By Stephen H. Crane III
Frankie’s South Philly Cheesesteaks
2574 N Campbell Ave | (520) 795-2665
South Philadelphia, born and raised, in the kitchen. That’s where I spent my days.
Now I live in Tucson, which makes it hard to get my hands on a genuine Philly cheesesteak that reminds me of home. At least it was, until I found out about Frankie’s. I have seen places from all over that try and fail to replicate the Philly cheesesteak. At first I did not even consider that Frankie’s would actually succeed, but it does.
I went in with my mother, who is also from Philadelphia, and took an appraising look around. There were signs and murals that represented the most famous places in Philly. My mother had actually been here before me, and she was the one who initially told me to check it out because she said it reminded her of home. I did not actually get around to doing so until she came back to town, and off we went together. And she was right.
Walking in and seeing the mural along the wall with a scene of Geno’s Steaks and Pat’s Famous Steaks — the two most famous cheesesteak joints, competitors that sit across the street from one another in South Philly — made me feel like I was back in town. They sell Wise potato chips, and even Tastykakes, which are practically the law in any respectable Philly steak joint.

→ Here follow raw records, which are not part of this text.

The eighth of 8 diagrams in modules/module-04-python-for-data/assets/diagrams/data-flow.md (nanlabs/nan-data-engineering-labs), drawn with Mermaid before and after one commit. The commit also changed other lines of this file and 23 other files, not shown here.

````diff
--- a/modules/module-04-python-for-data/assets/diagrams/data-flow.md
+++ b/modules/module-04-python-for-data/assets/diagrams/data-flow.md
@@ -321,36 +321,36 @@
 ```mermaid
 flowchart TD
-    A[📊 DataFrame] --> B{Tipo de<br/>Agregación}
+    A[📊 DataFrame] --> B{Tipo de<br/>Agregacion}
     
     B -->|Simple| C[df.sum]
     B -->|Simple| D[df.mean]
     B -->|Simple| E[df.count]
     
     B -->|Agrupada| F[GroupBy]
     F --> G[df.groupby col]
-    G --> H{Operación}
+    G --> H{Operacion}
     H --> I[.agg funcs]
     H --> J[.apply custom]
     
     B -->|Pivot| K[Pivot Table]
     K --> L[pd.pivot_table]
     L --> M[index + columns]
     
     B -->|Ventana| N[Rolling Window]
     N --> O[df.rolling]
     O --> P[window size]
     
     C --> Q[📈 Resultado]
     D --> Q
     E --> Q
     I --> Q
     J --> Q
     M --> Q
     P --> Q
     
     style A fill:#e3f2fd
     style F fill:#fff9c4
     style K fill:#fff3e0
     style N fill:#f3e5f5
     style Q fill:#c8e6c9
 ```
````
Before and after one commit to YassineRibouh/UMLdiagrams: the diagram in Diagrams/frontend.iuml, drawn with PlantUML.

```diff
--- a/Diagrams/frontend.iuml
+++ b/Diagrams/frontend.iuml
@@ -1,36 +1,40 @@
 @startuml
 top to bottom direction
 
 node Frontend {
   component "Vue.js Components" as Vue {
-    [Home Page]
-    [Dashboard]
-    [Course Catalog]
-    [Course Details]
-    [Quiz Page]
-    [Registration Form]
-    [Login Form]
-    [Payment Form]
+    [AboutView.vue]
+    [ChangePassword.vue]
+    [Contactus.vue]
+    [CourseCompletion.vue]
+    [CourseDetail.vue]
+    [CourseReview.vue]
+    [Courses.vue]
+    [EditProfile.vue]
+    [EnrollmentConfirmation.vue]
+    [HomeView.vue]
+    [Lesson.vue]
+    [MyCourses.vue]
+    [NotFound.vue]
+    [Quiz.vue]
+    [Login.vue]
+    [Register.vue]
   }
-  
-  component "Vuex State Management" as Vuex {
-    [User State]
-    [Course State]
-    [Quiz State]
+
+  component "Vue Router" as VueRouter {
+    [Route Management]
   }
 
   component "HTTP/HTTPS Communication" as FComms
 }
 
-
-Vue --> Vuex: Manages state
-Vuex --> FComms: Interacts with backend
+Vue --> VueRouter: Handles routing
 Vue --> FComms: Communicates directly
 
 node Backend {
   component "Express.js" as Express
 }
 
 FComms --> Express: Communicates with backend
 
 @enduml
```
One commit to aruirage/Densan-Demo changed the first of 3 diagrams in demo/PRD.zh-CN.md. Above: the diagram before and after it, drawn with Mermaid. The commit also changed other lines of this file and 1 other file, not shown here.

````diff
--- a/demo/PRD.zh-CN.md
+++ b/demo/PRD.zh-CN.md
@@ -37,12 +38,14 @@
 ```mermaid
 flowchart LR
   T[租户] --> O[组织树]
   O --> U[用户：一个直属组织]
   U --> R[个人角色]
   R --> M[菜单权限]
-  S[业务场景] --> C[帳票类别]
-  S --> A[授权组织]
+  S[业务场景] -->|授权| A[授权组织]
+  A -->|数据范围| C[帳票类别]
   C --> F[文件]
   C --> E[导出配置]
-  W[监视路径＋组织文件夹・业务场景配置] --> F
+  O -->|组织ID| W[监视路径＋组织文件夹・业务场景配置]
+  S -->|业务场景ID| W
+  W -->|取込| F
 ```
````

My grandfather used to send me a care package with Tastykakes direct from the ancestral home of those venerable packaged pastries in Philadelphia, just as the ones at Frankie’s are. Although Tastykakes at now sold nationally at places ranging from Wal-Mart and Circle K here in Arizona, between you and me, frankly, they are not the same as the ones that came from the city of my youth.
Anyway, I ordered a Philly cheesesteak with provolone, my favorite. My mother and I also got a side of cheese fries to share, and she got her own cheesesteak. So we were all cheesed out.
The waitress came out to call our order, and when she delivered it, I saw a thing of beauty to a South Philly boy. I am not talking about the waitress, either. I mean that the cheesesteak was out of a hungry dreams It has been that long since I had a great cheesesteak, and when I took my first bite, I knew I had come to the right place. The cheese melded with the thinly sliced steak, on a fresh, chewy roll that said, “Yo, Philadelphia!”
In previous failed quests for a decent cheesesteak, I always blamed the bread here, because submarine rolls in Arizona (and most anywhere else in America) don;t have the same taste and texture as the ones from Philly. But Frankie’s claims that they import all of their rolls from the Amaroso bakery in Philly. Amaroso’s With a nice firm crunch on the outside, and a soft, fluffy but chewy inside, Amaroso is the gold standard for a steak sandwich roll. Frankie’s menu speaks to those who know and proclaims, “All Sandwiches Served on Imported Philly’s Amoroso Rolls!”
Frankie’s also makes Italian hoagies — another regional belly-bomb specialty that is hard to find replicated outside of Philadelphia and its suburbs in Pennsylvania and South Jersey — as well as chicken cutlet sandwiches, another favorite. The menu also offers roast pork sandwiches, salads, and even vegetarian options that I do not recall from South Philadelphia, but hey, times do change.
A man named Frankie Santos owns the place, and he is actually from Philadelphia. He grew up on 3rd and Porter Sts. in the heart of South Philly, and moved to Tucson with his wife, Deb, bringing their tastes in sandwich specialties out West with them. He had started a cheesesteak restaurant named Daglio’s in Philadelphia as his first venture, and once in Tucson he opened Frankie’s in 2003. His slogan: “Our goal at Frankie’s Philly Cheesesteaks is to make our Frankie’s Friends happy…”
The $7.60 price of the steak sandwich matched what it typically would have been back home. What seemed a little expensive though, were the fries, at about $3.25 for a large order, which looked as if it were enough for one person. But hey, who’s complaining?
O.K., a small complaint. The food itself was great, but the hours aren’t at all what you’d find in Philly, because Frankie’s is open 11 a.m. to 8 p.m. on weekdays and 11 a.m. to 5 p.m. on Sunday. Hey, in Philly, you can roll in and grab a cheesesteak any time of the day or night, and many do. There, the most famous cheesesteak joints are open 24 hours a day, 7 days a week. You’d be surprised who you can run into at 4 a.m. at Pat’s, which like Genos has a gallery of photos of visiting celebrities on display.
Here’s a link with cheesesteak lore, direct from Philadelphia: